The overall rate of cybersecurity incidents due to human factors declined 33 percent during the first half of the year while bot-driven attacks rose around the world as digital transactions increased over the six-month period, according to a new LexisNexis Risk Solutions study.
In its biannual Cybercrime Report released Tuesday, LexisNexis Risk Solutions noted that 66 percent of 22.5B transactions processed through its Digital Identity Network came from mobile devices, a 20 percent increase from early 2015, and attributed the trend to the ongoing migration to online services amid the COVID-19 pandemic.
The company also identified "networked fraud” across the North American region as new digital identities were created for e-commerce and marketplace-related activities.
Fraudulent activities resulted in the exposure of around $27.9M across a retail network of 850 devices, 134k email addresses and 61K telephone numbers, the report noted.
Michael Breslin, strategic client relations director for federal law enforcement at LexisNexis Risk Solutions, said the company’s special investigations team is working with authorities to ensure security of government transactions that include data on pandemic unemployment assistance.
“Agencies must arm themselves with a layered defense that can detect the full spectrum of possible attacks and is future-proofed against evolving threats,” he said.
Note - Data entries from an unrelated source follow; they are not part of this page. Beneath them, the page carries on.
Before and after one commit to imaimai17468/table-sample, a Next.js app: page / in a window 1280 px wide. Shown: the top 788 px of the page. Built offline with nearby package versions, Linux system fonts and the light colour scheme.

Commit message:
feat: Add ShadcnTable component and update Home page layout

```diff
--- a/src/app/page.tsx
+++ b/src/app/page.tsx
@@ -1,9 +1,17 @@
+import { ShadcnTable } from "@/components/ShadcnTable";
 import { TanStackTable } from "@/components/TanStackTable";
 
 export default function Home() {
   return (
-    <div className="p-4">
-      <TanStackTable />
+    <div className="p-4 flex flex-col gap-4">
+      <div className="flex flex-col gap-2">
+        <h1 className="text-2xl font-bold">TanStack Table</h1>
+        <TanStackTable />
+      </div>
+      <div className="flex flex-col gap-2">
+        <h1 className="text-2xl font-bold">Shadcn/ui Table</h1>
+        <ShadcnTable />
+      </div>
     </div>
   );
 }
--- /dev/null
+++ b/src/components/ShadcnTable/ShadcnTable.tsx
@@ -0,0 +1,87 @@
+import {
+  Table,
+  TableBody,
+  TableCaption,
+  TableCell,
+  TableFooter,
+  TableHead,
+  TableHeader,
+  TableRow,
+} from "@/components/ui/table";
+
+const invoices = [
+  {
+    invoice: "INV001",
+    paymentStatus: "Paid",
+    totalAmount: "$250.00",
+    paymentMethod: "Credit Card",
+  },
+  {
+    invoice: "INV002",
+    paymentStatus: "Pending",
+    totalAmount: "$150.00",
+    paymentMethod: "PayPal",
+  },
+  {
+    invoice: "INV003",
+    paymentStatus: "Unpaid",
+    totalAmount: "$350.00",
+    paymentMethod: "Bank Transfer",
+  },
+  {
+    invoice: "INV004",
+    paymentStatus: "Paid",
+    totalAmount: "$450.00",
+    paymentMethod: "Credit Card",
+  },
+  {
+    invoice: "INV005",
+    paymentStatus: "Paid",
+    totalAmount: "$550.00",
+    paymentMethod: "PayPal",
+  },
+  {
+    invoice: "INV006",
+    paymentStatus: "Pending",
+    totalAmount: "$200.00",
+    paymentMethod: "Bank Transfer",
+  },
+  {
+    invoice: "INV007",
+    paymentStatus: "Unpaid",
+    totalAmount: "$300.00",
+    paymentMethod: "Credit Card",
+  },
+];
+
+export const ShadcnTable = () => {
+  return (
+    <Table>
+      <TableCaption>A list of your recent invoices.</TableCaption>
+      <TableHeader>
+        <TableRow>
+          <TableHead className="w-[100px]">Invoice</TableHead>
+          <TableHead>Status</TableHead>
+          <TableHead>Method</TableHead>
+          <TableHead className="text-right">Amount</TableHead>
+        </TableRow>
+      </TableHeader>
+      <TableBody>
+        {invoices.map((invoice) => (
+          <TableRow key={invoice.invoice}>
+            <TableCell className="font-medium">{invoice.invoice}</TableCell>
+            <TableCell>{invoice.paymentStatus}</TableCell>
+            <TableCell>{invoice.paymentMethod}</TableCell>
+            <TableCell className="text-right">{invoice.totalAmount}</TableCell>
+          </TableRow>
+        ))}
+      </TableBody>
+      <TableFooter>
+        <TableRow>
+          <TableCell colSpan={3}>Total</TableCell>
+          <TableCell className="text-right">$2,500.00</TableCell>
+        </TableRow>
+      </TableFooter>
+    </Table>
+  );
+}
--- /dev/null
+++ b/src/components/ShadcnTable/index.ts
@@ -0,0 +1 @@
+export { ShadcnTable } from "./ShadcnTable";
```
LexisNexis noted that while the U.S. and Canada represented the lowest cyberattack rates earlier this year, the U.S. accounted for the highest volume of automated and human-based attacks globally.